[l2h] Re: Guillemets and OE

Alan J. Flavell Alan J. Flavell" <flavell@a5.ph.gla.ac.uk
Wed, 15 Sep 1999 12:38:54 +0100 (BST)

On Thu, 9 Sep 1999, Ross Moore wrote:

> > > 2. More than one year ago I asked why \OE was not translated as &#140;
> > > and \oe as &#156; . Ross's answer was that these characters wrer not in
> > > HTML standard.

These numerical character references are explicitly _undefined_. (They
are not illegal, but they _are_ undefined - which leads to confusion
because formal HTML validators do not, indeed cannot, reject them).

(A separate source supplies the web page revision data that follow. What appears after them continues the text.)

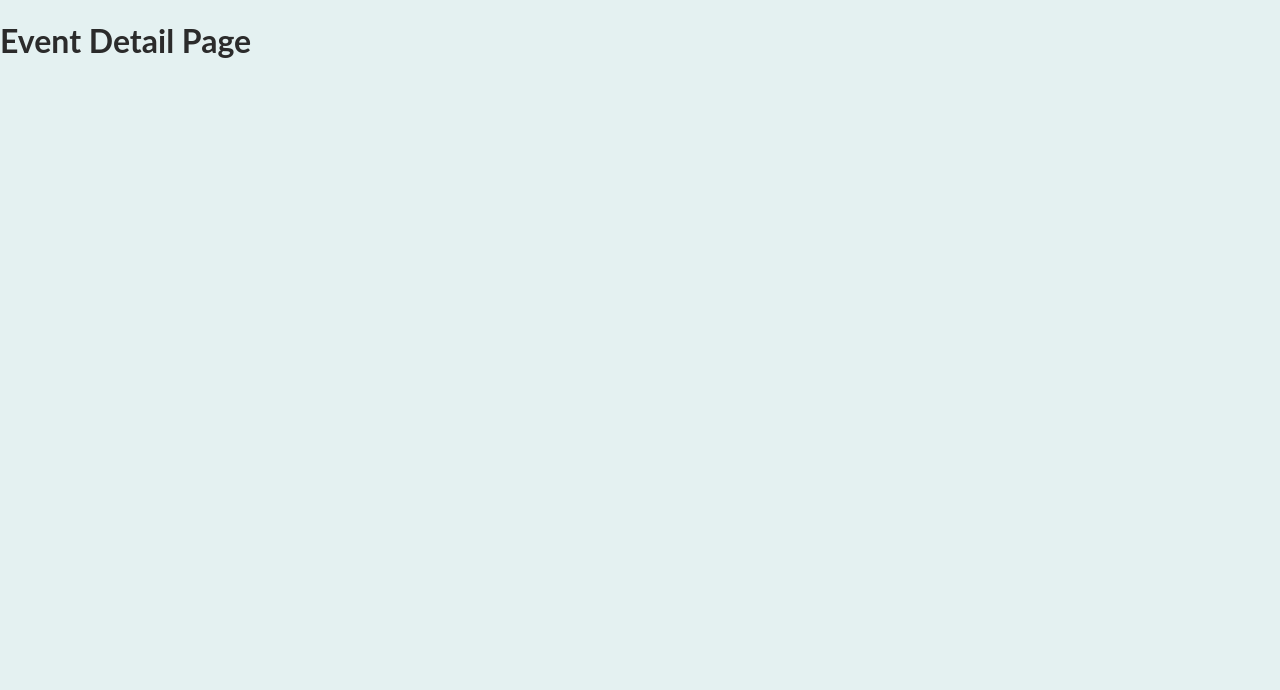
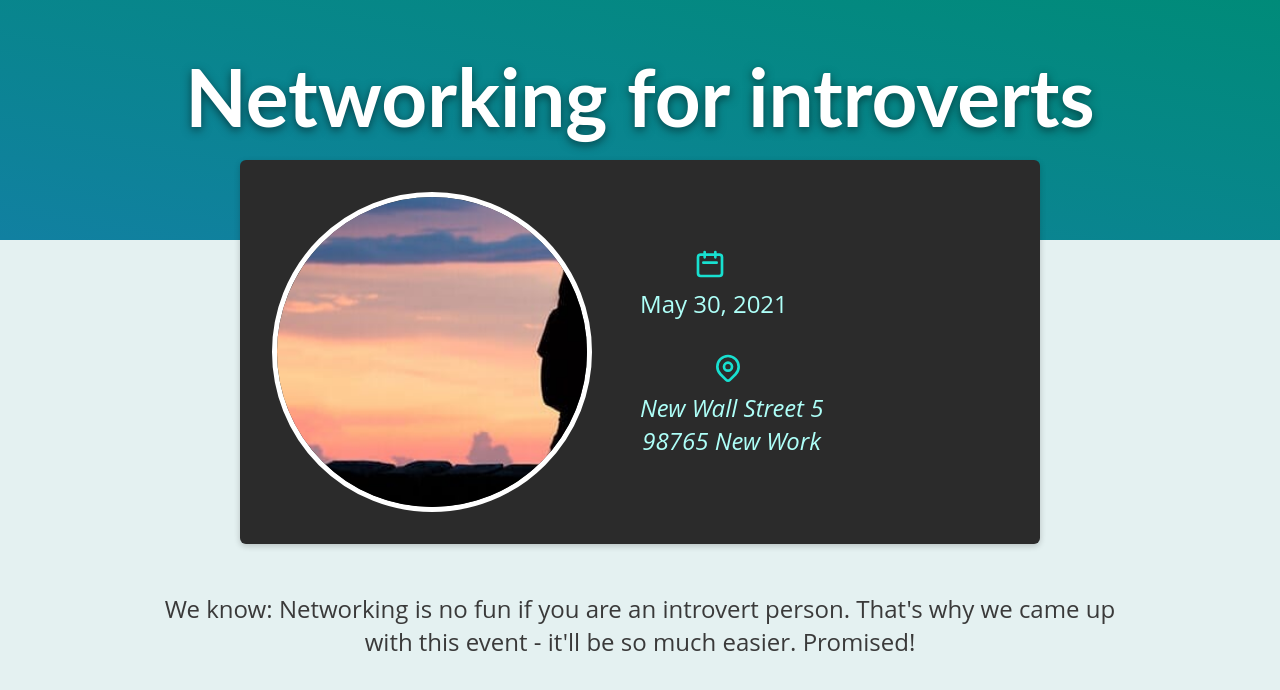
Before and after one commit to joepasss/next_study, a Next.js app in the folder events-app/: page /events/e2 in a window 1280 px wide. Shown: the top 690 px of the page. Built offline with nearby package versions, Linux system fonts and the light colour scheme.

Commit message:
add event detail components

```diff
--- /dev/null
+++ b/events-app/components/event-detail/EventContent.tsx
@@ -0,0 +1,11 @@
+import { ReactNode } from "react";
+
+interface Props {
+  children: ReactNode;
+}
+
+function EventContent(props: Props) {
+  return <section className="event-detail__content">{props.children}</section>;
+}
+
+export default EventContent;
--- /dev/null
+++ b/events-app/components/event-detail/EventLogistics.tsx
@@ -0,0 +1,39 @@
+/* eslint-disable @next/next/no-img-element */
+import AddressIcon from "../icons/address-icon";
+import DateIcon from "../icons/date-icon";
+import LogisticsItem from "./LogisticsItem";
+import { DummyEventsInterface } from "../../dummy-data";
+
+interface Props {
+  item: DummyEventsInterface;
+  imageAlt: string;
+}
+
+function EventLogistics(props: Props) {
+  const { date, location, image } = props.item;
+
+  const humanReadableDate = new Date(date).toLocaleDateString("en-US", {
+    day: "numeric",
+    month: "long",
+    year: "numeric",
+  });
+  const locationText = location.replace(", ", "\n");
+
+  return (
+    <section className="event-detail__logistics">
+      <div className="event-detail__logistics--image">
+        <img src={`/${image}`} alt={props.imageAlt} />
+      </div>
+      <ul className="event-detail__logistics--list">
+        <LogisticsItem icon={<DateIcon />}>
+          <time>{humanReadableDate}</time>
+        </LogisticsItem>
+        <LogisticsItem icon={<AddressIcon />}>
+          <address>{locationText}</address>
+        </LogisticsItem>
+      </ul>
+    </section>
+  );
+}
+
+export default EventLogistics;
--- /dev/null
+++ b/events-app/components/event-detail/EventSummary.tsx
@@ -0,0 +1,17 @@
+import classes from "./event-summary.module.css";
+
+interface Props {
+  title: String;
+}
+
+function EventSummary(props: Props) {
+  const { title } = props;
+
+  return (
+    <section className="event-detail__summary">
+      <h1>{title}</h1>
+    </section>
+  );
+}
+
+export default EventSummary;
--- /dev/null
+++ b/events-app/components/event-detail/LogisticsItem.tsx
@@ -0,0 +1,20 @@
+import { ReactNode } from "react";
+import classes from "./logistics-item.module.css";
+
+interface Props {
+  icon: ReactNode;
+  children: ReactNode;
+}
+
+function LogisticsItem(props: Props) {
+  return (
+    <li className="event-detail__logistics--list__item">
+      <span className="icon">{props.icon}</span>
+      <span className="event-detail__logistics--list__item--content">
+        {props.children}
+      </span>
+    </li>
+  );
+}
+
+export default LogisticsItem;
--- /dev/null
+++ b/events-app/components/event-detail/index.ts
@@ -0,0 +1,6 @@
+import EventSummary from "./EventSummary";
+import EventContent from "./EventContent";
+import EventLogistics from "./EventLogistics";
+import LogisticsItem from "./LogisticsItem";
+
+export { EventSummary, EventContent, EventLogistics, LogisticsItem };
--- a/events-app/dummy-data.ts
+++ b/events-app/dummy-data.ts
@@ -3,7 +3,6 @@ export interface DummyEventsInterface {
   title: string;
   location: string;
   description: string;
-  location: string;
   date: string;
   image: string;
   isFeatured: boolean;
--- a/events-app/pages/events/[eventId].tsx
+++ b/events-app/pages/events/[eventId].tsx
@@ -1,10 +1,29 @@
-import React from "react";
+import { useRouter } from "next/router";
+import { Fragment } from "react";
+import {
+  EventContent,
+  EventLogistics,
+  EventSummary,
+} from "../../components/event-detail";
+import { getEventById } from "../../dummy-data";
 
 const EventDetailPage = () => {
+  const router = useRouter();
+  const eventId = router.query.eventId;
+  const event = getEventById(eventId as string);
+
+  if (!event) {
+    return <p>No event found!</p>;
+  }
+
   return (
-    <div>
-      <h1>Event Detail Page</h1>
-    </div>
+    <Fragment>
+      <EventSummary title={event.title} />
+      <EventLogistics item={event} imageAlt={event.title} />
+      <EventContent>
+        <p>{event.description}</p>
+      </EventContent>
+    </Fragment>
   );
 };
 
--- /dev/null
+++ b/events-app/styles/_event-detail.scss
@@ -0,0 +1,125 @@
+.event-detail {
+  &__summary {
+    width: 100%;
+    height: 30vh;
+    background-image: linear-gradient(to bottom left, #008b79, #1180a1);
+
+    h1 {
+      margin: 0;
+      padding-top: 3rem;
+      font-size: 2rem;
+      text-align: center;
+      text-shadow: 0 3px 10px rgba(0, 0, 0, 0.5);
+      color: white;
+    }
+
+    @media (min-width: 768px) {
+      h1 {
+        font-size: 5rem;
+      }
+    }
+  }
+
+  &__content {
+    font-size: 1.5rem;
+    color: #3a3a3a;
+    width: 90%;
+    max-width: 40em;
+    margin: auto;
+    margin-top: 8rem;
+    text-align: center;
+  }
+
+  &__logistics {
+    box-shadow: 0 2px 6px rgba(0, 0, 0, 0.2);
+    border-radius: 6px;
+    background-color: #2b2b2b;
+    padding: 2rem;
+    max-width: 50rem;
+    width: 80%;
+    margin: -3rem auto;
+    color: #d5eeeb;
+    display: flex;
+    justify-content: space-between;
+    gap: 1rem;
+    flex-direction: column;
+    align-items: center;
+
+    &--image {
+      width: 10rem;
+      height: 10rem;
+      border-radius: 50%;
+      overflow: hidden;
+      border: 5px solid white;
+
+      img {
+        width: 10rem;
+        height: 10rem;
+        object-fit: cover;
+      }
+    }
+
+    &--list {
+      flex: 3;
+      display: flex;
+      gap: 2rem;
+      justify-content: center;
+      align-items: center;
+      flex-direction: column;
+
+      address {
+        white-space: pre;
+      }
+
+      &__item {
+        display: flex;
+        font-size: 1.5rem;
+        align-items: center;
+        flex-direction: column;
+        text-align: center;
+        color: #aefff8;
+
+        span {
+          display: block;
+        }
+
+        .icon {
+          margin-right: 1rem;
+          color: #18e0d0;
+
+          svg {
+            width: 2rem;
+            height: 2rem;
+          }
+        }
+      }
+    }
+
+    @media (min-width: 768px) {
+      padding: 2rem;
+      margin: -5rem auto;
+      gap: 3rem;
+      flex-direction: row;
+      align-items: stretch;
+
+      &--image {
+        width: 20rem;
+        height: 20rem;
+
+        img {
+          width: 20rem;
+          height: 20rem;
+        }
+      }
+
+      &--list {
+        align-items: flex-start;
+
+        .item {
+          align-items: flex-start;
+          text-align: left;
+        }
+      }
+    }
+  }
+}
--- a/events-app/styles/globals.scss
+++ b/events-app/styles/globals.scss
@@ -63,3 +63,4 @@ ul {
 
 @import "./event-list";
 @import "./event-item";
+@import "./event-detail";
```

What _would_ be technically feasible, would be to advertise the
document as being in a Windows encoding, and to include 8-bit
characters (_not_ numerical character references) with these values.
BUT the WWW standards certainly do not mandate that clients must
accept this proprietary character coding.  Indeed, unless and until
Windows-1252 is registered at IANA, it would seem to be technically
improper to reference this coding in a charset attribute.   I'm 
surely not recommending this - just stating that it exists as a
technically well-defined option.

> > That is true: There is &aelig; and &AElig; but no &oelig; ;-(

Which is curious, as the ae and AE characters are technically not
ligatures, in spite of their entity name!  This whole area is a

By the way, the guillemets (like << and >>) are in iso-8859-1, as
someone already remarked: it is the _single_ angle-quotes that are
elsewhere (U+2039 and 203A, decimal 8249 and 8250).

> You could get them using   -html_version 4.0,unicode  
> This works, but again it is up to the browser to give the right characters.

The Russian Apache server documentation shows various effective ways
of on-the-fly mapping of character codings according to what the
client can accept.  However, I don't seriously propose this as part of
latex2html, I'm merely calling attention to it for interest's sake.

> > Nothing you will ever be able to deal with when producing mixed image/text
> > pages...

Not so!  As Ross already knows...

> (Unfortunately, NS4 stuffs up so badly that the whole page is mangled.)

Sadly true.

> Netscape 4.5 certainly recognises  &#338; and  &#339; 
> though it may depend in the stated charset.

The way to pacify Netscape is to compose everything in us-ascii, and
then pretend to Netscape that it's utf-8.  Then it understands not
only the Latin-1 &entity; representations, but also as many of the
&#number; representations as it's going to.  Which indeed includes
your two test cases.  See my notes at

But of course this only works if you have appropriate fonts.  MS's
free multi-wotsit "web font pack" can be recommended for WinPCs, and
presumably the corresponding one for Macs.  For X/unix I don't myself
have any advice to offer, sorry.

(If it's any use, I have a unicode test repertoire using the &#number;
notations, starting at http://ppewww.ph.gla.ac.uk/~flavell/unicode/ ).

J.Korpela also called attention to a splendid information page at

If you don't play the trick with the utf-8 advertisement, then there
are a few &#bignumber; references that Netscape 4 manages to get
right: I _suspect_ they are the characters that are in the
Windows-1252 range 128-159 decimal.  So you might be able to get your
oe/OE that way too, but I haven't tested it, and it wouldn't help
when you wanted Greek letters, mathematical symbols etc.